Task brief →
Keyword search on "opcional": report each line of the records that contains it.

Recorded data
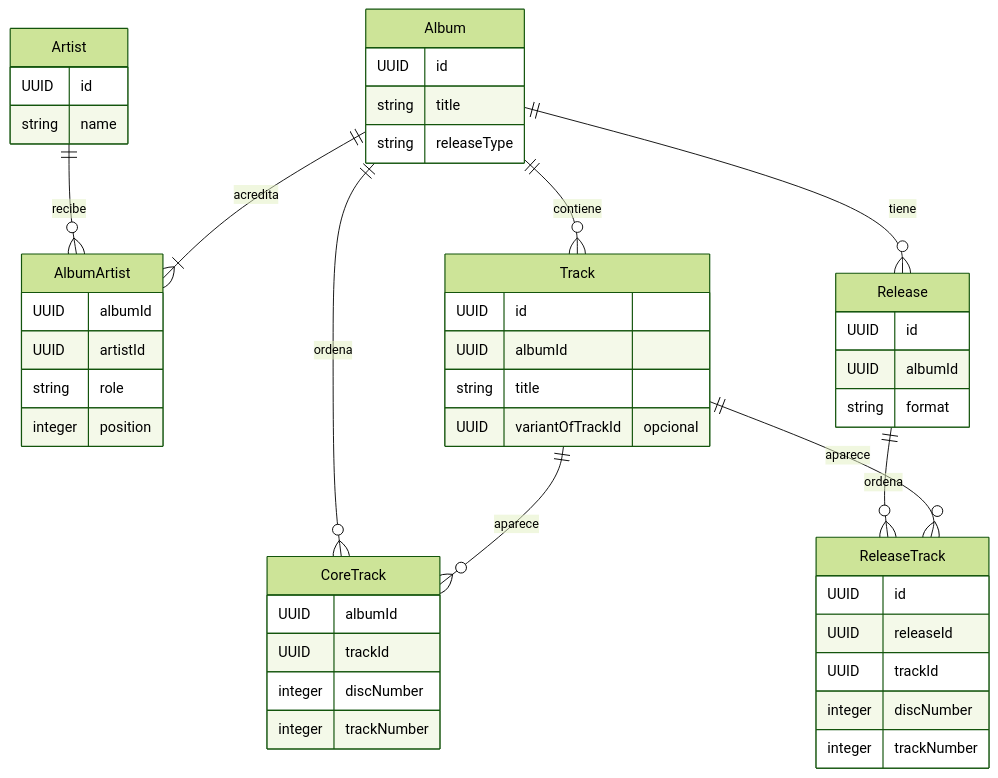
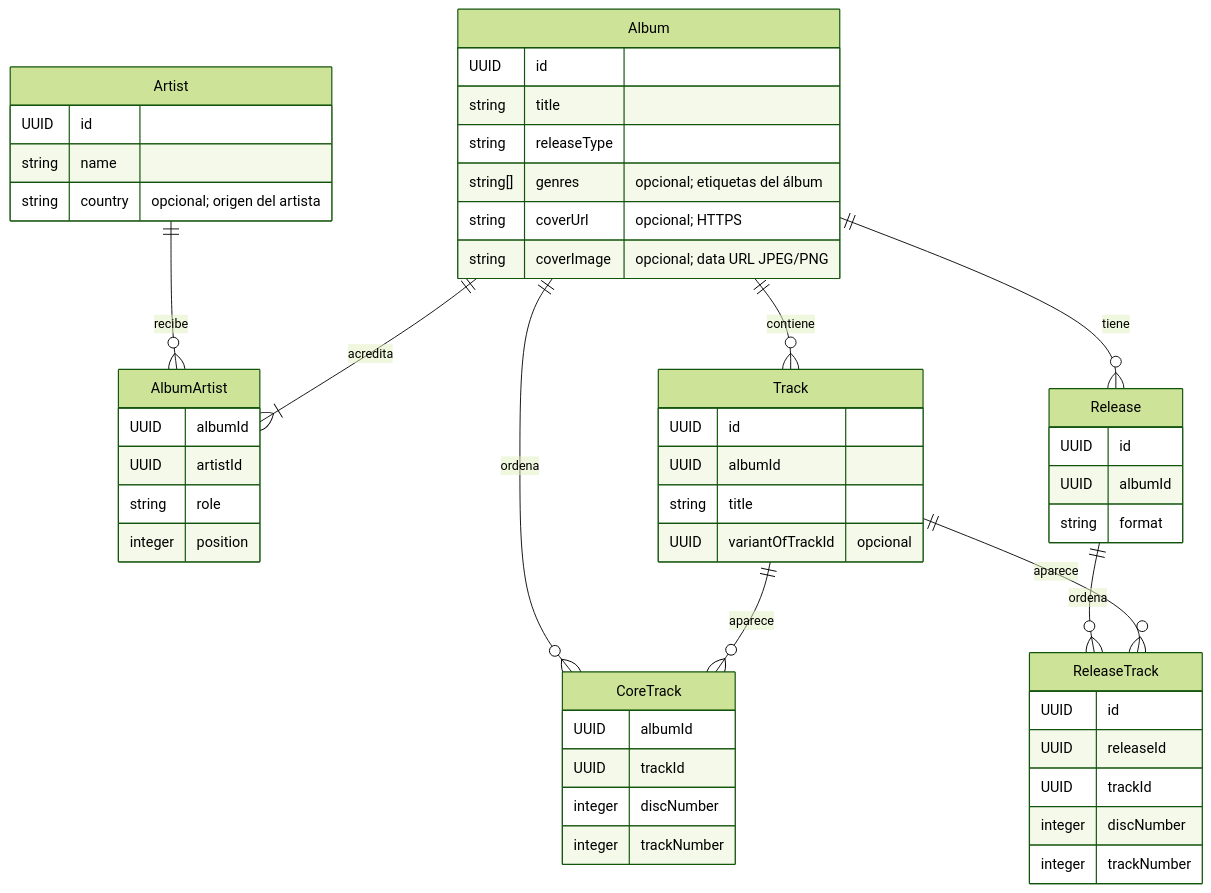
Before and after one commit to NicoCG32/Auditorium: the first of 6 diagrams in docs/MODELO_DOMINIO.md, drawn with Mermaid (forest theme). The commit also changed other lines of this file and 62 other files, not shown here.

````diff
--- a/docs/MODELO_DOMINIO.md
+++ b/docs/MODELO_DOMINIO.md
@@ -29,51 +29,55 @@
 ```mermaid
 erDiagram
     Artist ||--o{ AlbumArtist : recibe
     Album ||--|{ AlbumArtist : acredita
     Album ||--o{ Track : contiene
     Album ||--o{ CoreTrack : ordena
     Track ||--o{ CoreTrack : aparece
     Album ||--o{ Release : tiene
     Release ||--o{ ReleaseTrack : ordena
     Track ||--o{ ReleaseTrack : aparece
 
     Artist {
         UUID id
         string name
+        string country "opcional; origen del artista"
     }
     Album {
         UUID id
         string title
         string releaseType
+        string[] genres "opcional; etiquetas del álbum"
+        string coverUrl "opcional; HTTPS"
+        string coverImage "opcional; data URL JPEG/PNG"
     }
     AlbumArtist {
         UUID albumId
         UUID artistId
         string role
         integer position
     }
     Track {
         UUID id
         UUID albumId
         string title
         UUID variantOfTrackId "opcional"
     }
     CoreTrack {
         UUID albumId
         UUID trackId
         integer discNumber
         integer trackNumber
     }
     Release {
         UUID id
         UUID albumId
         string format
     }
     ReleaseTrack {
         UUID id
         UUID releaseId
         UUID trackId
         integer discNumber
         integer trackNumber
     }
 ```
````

* * *

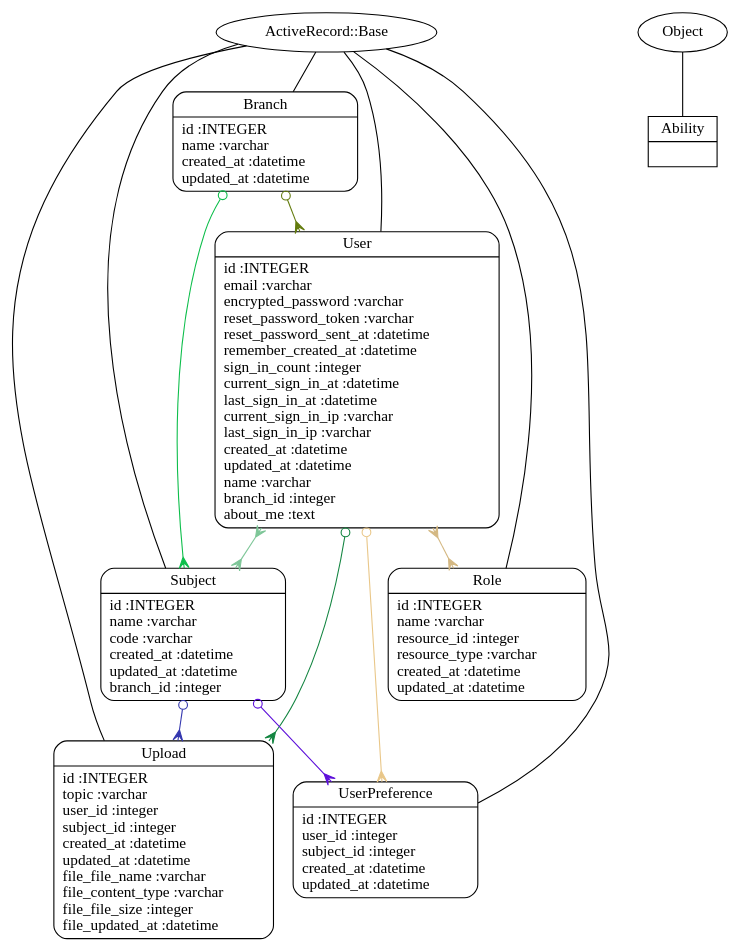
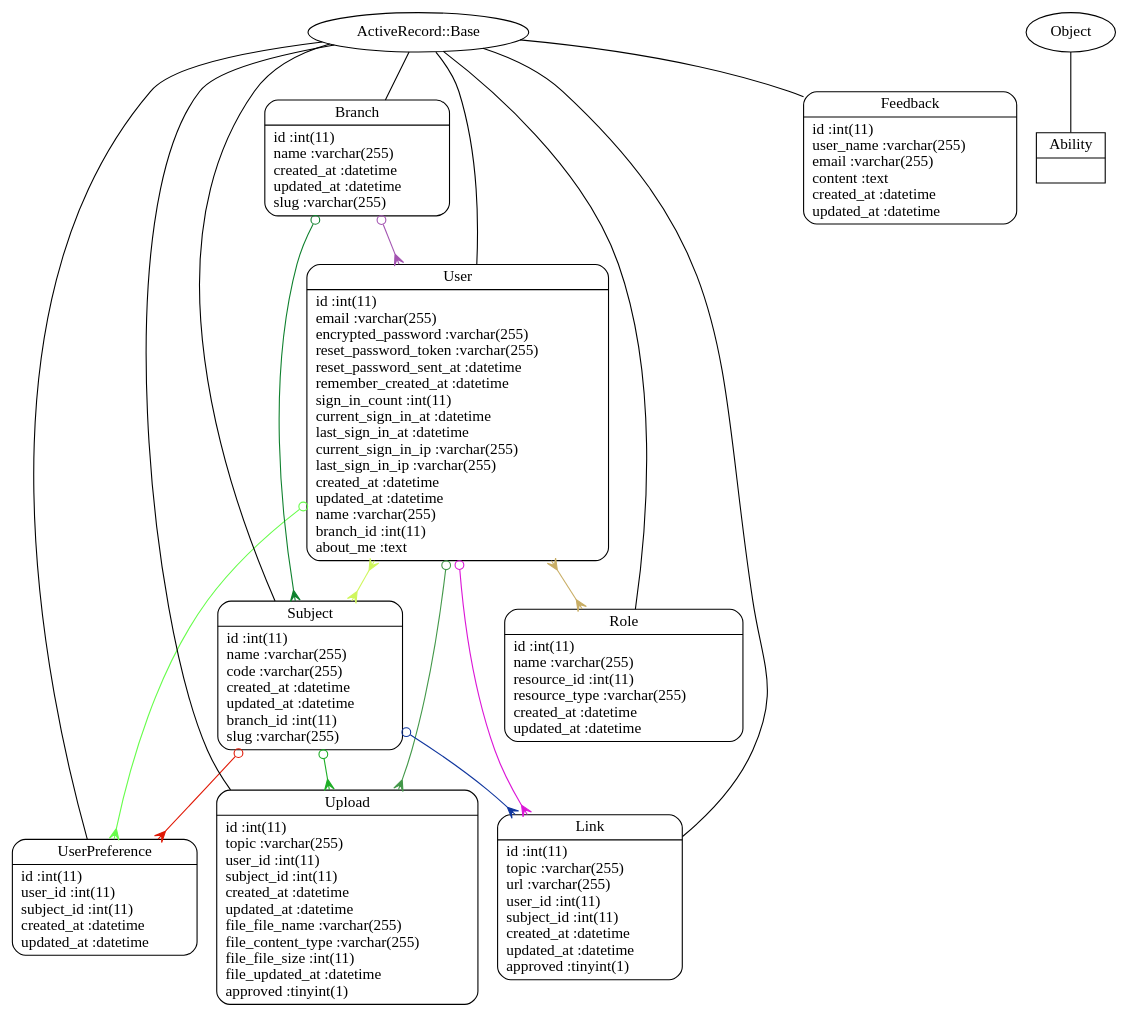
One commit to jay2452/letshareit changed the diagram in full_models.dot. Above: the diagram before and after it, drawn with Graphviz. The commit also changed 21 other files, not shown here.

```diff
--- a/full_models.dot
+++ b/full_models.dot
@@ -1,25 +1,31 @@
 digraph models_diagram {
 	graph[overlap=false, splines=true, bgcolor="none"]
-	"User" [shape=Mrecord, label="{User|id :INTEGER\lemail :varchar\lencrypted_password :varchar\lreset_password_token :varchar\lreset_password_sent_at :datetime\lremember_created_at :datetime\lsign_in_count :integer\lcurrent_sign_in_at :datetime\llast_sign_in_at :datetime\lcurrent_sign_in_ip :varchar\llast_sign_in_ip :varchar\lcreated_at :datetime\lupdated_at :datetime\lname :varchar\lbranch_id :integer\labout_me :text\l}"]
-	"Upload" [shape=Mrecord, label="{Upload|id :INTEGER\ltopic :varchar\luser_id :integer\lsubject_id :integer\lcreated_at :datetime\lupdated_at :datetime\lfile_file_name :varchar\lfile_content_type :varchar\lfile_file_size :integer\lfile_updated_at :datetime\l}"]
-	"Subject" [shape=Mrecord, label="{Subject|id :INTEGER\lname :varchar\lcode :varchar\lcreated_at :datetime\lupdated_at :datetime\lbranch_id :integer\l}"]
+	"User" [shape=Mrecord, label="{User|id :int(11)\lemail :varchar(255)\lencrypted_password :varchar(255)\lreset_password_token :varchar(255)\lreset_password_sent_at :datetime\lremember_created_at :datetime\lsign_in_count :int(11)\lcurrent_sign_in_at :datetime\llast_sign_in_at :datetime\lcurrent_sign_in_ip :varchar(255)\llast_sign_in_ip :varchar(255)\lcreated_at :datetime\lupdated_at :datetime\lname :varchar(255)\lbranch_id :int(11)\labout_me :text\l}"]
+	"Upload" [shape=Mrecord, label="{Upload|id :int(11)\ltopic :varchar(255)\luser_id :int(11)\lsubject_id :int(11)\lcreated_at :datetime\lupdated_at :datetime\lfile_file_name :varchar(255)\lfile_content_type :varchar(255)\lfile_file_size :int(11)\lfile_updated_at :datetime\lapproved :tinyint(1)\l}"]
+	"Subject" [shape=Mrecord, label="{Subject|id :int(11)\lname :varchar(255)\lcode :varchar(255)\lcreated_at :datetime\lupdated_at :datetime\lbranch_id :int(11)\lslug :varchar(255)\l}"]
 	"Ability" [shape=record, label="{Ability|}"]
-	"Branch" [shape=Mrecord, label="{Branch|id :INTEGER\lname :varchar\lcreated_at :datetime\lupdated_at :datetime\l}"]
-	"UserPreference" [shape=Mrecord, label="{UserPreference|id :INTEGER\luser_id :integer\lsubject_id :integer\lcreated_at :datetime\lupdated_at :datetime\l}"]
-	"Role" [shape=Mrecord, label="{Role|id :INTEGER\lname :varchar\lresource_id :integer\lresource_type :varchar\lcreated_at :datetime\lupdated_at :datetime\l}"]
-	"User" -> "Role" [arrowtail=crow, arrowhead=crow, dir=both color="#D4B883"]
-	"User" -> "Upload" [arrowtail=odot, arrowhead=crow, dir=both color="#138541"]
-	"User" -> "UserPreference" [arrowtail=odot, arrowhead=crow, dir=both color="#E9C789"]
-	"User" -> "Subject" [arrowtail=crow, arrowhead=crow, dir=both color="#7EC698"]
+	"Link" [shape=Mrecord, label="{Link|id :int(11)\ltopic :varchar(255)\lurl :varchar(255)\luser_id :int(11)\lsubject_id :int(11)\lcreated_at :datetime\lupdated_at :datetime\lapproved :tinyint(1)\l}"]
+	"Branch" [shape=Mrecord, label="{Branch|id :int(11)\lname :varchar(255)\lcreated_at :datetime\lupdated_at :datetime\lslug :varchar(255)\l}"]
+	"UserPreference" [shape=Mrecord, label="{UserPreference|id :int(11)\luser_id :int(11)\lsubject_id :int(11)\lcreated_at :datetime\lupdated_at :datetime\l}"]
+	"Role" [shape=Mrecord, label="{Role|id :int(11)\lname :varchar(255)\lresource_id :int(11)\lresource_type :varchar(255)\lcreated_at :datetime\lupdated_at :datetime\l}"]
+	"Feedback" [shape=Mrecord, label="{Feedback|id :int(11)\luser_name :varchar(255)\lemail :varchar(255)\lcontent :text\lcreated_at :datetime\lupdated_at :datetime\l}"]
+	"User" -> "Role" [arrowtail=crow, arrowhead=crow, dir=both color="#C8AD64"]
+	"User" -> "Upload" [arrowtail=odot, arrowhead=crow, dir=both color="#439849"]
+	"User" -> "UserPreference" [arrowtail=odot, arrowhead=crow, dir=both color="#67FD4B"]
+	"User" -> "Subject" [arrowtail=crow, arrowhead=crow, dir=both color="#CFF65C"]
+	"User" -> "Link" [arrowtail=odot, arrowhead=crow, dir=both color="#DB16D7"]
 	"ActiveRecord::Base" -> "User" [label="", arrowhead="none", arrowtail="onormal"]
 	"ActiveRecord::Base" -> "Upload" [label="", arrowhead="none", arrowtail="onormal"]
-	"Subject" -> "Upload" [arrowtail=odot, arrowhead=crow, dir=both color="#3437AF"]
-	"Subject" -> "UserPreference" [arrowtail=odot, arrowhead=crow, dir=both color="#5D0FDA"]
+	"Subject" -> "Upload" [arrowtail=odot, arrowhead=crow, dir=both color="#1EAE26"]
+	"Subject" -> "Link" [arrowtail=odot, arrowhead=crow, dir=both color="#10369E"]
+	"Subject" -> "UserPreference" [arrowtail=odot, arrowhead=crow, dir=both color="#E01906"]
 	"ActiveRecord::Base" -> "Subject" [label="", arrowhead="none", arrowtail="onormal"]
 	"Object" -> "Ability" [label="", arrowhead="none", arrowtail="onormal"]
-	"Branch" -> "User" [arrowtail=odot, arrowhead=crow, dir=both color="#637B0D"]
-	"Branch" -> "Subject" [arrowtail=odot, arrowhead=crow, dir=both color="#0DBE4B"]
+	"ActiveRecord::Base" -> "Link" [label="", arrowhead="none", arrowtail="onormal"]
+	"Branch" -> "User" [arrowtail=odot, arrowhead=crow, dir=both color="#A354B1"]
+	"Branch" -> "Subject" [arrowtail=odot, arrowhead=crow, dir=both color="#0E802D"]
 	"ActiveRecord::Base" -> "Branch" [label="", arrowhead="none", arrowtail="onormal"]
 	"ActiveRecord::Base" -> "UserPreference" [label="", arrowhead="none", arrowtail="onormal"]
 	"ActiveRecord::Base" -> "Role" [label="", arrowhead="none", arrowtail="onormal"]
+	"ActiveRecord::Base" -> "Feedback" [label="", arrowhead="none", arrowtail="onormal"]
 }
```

* * *

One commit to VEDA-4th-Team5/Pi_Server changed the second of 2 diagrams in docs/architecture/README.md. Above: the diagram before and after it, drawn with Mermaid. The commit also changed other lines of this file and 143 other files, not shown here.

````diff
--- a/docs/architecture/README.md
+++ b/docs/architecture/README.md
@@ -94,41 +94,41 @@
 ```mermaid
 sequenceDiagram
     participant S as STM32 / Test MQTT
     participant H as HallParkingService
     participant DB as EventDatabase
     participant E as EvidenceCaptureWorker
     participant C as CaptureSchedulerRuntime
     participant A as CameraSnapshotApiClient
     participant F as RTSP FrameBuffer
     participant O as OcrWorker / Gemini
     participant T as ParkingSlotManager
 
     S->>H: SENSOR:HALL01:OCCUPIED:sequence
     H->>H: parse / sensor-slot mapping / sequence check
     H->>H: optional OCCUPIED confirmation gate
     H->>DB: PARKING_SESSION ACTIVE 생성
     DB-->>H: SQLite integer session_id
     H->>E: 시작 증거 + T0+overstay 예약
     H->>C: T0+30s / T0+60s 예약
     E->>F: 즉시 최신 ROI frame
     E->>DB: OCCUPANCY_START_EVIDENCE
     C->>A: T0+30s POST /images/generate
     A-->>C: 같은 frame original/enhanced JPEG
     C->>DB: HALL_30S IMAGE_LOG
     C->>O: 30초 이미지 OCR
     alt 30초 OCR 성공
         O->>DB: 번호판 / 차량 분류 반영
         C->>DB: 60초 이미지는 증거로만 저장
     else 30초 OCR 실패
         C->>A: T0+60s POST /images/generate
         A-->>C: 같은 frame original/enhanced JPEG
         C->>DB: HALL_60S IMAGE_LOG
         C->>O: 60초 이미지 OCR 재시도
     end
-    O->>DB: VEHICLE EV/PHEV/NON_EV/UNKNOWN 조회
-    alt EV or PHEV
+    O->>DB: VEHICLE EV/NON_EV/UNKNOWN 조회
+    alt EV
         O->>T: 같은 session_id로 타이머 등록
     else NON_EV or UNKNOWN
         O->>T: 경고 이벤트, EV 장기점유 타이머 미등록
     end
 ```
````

Written answer →
+        string country "opcional; origen del artista"
+        string[] genres "opcional; etiquetas del álbum"
+        string coverUrl "opcional; HTTPS"
+        string coverImage "opcional; data URL JPEG/PNG"
         UUID variantOfTrackId "opcional"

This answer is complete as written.